Leveraging business model innovation
Business Model Innovation is a misunderstood term but one with huge potential. To achieve business model innovation you must first understand what a business model is. Put simply, a Business Model is a blueprint of how a company creates and captures value.
All business model innovation answers these three fundamental questions:
- How will we create value?
- How will we deliver value?
- How will we capture that value?
To date, the majority of business innovation has occurred around products. Until recently, there has been much less innovation in areas like business models, customer experience, networking and services. However, these are the areas in which the most impact around value creation is now occurring.
AIIP principal investigator and senior lecturer at Cork University Business School, Lawrence Dooley, says business model innovation introduces a new logic of how a company creates and captures value by changing multiple dimensions of a business model. “It allows companies/SMEs to revolutionise the architecture of the value chain to offer a new value proposition and generate new sources of revenue,” he said.
However business model innovation is difficult to achieve because several challenges exist:
Businesses tend to do exactly the same thing as their competitors. It’s easy to become locked in and hard to break out of an’ industry logic’. SMEs need to think outside of their dominant industry thinking.
Business Models can be misunderstood because they’re abstract. SMEs tend to think about products, services or technologies etc. and business models are less easy to understand unless directly involved.
SMEs tend to lack the systemic tools and processes to achieve business model innovation.
How to achieve Business Model Innovation?

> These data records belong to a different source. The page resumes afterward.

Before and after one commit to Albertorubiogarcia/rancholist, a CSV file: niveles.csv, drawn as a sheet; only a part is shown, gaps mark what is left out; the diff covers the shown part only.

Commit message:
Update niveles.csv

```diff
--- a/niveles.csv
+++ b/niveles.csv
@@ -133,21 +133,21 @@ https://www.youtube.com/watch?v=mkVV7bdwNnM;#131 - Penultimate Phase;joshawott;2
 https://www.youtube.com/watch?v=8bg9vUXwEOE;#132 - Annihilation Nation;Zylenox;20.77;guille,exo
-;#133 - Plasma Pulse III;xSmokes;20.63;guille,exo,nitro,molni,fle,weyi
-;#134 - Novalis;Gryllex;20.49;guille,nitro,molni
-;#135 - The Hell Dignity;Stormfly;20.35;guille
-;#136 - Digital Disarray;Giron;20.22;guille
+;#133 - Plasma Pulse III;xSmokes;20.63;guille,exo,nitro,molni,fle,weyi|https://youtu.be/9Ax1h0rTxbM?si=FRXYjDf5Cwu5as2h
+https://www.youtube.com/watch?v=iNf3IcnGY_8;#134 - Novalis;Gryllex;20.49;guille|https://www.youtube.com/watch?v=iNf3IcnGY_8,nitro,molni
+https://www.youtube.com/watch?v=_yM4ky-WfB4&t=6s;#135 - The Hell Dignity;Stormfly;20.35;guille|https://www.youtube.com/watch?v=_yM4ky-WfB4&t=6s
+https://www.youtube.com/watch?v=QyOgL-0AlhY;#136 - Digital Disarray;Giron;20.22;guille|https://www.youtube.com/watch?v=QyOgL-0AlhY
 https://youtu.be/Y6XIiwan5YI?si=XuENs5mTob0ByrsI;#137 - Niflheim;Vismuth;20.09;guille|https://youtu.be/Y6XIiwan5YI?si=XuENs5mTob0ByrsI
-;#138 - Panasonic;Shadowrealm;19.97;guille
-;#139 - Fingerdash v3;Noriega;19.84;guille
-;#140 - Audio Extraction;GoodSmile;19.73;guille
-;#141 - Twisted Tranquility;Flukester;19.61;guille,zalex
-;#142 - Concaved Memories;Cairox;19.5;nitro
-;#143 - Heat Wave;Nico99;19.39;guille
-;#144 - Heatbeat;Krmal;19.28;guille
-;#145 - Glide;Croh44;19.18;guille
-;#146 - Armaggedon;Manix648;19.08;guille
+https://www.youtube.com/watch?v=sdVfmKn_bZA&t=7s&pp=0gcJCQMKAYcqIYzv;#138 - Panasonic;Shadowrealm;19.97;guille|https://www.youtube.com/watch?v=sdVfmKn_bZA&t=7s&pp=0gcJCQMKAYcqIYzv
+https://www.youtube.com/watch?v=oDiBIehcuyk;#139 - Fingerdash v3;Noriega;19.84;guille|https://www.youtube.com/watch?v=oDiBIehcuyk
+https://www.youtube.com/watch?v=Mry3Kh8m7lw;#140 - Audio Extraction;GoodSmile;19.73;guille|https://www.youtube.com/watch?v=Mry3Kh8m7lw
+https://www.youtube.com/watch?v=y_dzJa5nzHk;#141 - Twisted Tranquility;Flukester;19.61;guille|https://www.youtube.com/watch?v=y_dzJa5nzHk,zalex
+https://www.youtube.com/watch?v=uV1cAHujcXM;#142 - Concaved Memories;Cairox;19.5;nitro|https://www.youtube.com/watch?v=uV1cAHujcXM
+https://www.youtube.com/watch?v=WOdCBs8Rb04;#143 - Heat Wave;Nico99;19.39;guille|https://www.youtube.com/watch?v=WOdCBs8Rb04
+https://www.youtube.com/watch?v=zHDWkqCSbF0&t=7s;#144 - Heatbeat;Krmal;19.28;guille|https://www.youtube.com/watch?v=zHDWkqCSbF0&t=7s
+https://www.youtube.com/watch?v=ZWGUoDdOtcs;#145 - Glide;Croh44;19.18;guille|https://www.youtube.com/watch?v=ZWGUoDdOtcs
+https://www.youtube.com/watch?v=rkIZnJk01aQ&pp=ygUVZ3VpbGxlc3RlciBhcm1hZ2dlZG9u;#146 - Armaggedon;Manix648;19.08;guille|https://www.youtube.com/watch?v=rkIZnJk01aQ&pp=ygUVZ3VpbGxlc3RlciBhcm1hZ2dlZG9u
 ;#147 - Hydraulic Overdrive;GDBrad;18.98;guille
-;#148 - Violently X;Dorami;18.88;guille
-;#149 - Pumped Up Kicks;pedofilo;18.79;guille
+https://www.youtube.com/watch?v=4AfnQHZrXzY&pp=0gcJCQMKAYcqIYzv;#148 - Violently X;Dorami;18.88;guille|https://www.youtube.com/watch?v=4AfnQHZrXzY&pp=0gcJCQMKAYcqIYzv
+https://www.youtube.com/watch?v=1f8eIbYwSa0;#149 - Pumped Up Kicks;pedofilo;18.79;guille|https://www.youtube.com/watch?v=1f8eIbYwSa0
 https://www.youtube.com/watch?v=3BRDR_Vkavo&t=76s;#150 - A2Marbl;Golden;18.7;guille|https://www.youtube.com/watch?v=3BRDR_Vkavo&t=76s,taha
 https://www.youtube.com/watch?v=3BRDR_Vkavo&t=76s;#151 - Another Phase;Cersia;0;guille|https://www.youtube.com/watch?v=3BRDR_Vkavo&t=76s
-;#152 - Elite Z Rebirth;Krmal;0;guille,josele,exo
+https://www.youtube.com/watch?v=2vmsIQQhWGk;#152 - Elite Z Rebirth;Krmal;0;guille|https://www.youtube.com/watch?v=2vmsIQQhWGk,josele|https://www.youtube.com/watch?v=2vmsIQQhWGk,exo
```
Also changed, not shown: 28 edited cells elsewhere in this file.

Dr. Gillian Barrett, Director of the Diploma in Management Practice at Cork University Business School says the first step to business model innovation is understanding and using the tools that are freely available. She cites the example of the Lean Canvas, devised by Ash Maurya, author of Running Lean and founder of Leanstack.com - a website with free to use business model innovation tools. Maurya modified Ostwalder and Pigneur’s Business Model Canvas to create the Lean Canvas model to suit the needs of both existing firms and start-ups. It takes a concise one-page format which is perfect for brainstorming and ensures on-point, targeted messaging. It’s also valuable for tracking your learning.
The Lean Canvas Model primarily emphasises the importance of understanding the problem you are trying to solve and who you are solving this problem for, i.e. your customer. It advises companies to build something the customer really wants. The company, product or service’s unique value proposition is also identified as hugely important. SMEs can use the following Lean Canvas formula to define their unique value proposition into a single, clear, compelling message that states why you are different and worth paying attention to: “Our (product) helps (who?) achieve (what benefit?) by doing (unique way the product is doing it).” The Lean Canvas model also recommends defining your high level concept in a short statement that describes your business - your x for y analogy - e.g “Youtube = Flickr for videos” or “Airbnb = Ebay for rooms”.
The Lean Canvas Model provides a structure for thinking about your business and understanding your business as a platform moving forward. SMEs should then think about how to innovate their business model.
In his book, The Business Model Navigator, Professor Oliver Gassman outlines how to innovate in a systematic way. The book is divided into three parts: Defining business models, Analysing business models, and Extracting from business models. It identifies 55 different business model patterns and illustrates how existing business models can be adapted and extracted from to help businesses innovate. In short, business model innovation doesn’t require entirely reinventing the wheel; business models already exist and can be combined and refashioned by businesses in order to innovate and create a competitive advantage.
Three strategies that can be used to generate new business model ideas from the pool of 55+ business model patterns identified in The Business Model Navigator:
Look outside your existing dominant industry logic and thinking and transport an existing business model from another industry to your own sector. Most companies use this strategy. Its advantage is that a blueprint already exists but don’t just copy and paste!
Transfer and combine two or more business models simultaneously. The advantage is that it’s difficult for competitors to copy but it’s also difficult to execute as planning takes time.
Take an existing and successful business model for another product and leverage it for a new product eg. Nestle’s BabyNes product which replicates Nespresso. It’s difficult to achieve but it’s a manageable risk and companies need to balance the change in the market for new customers.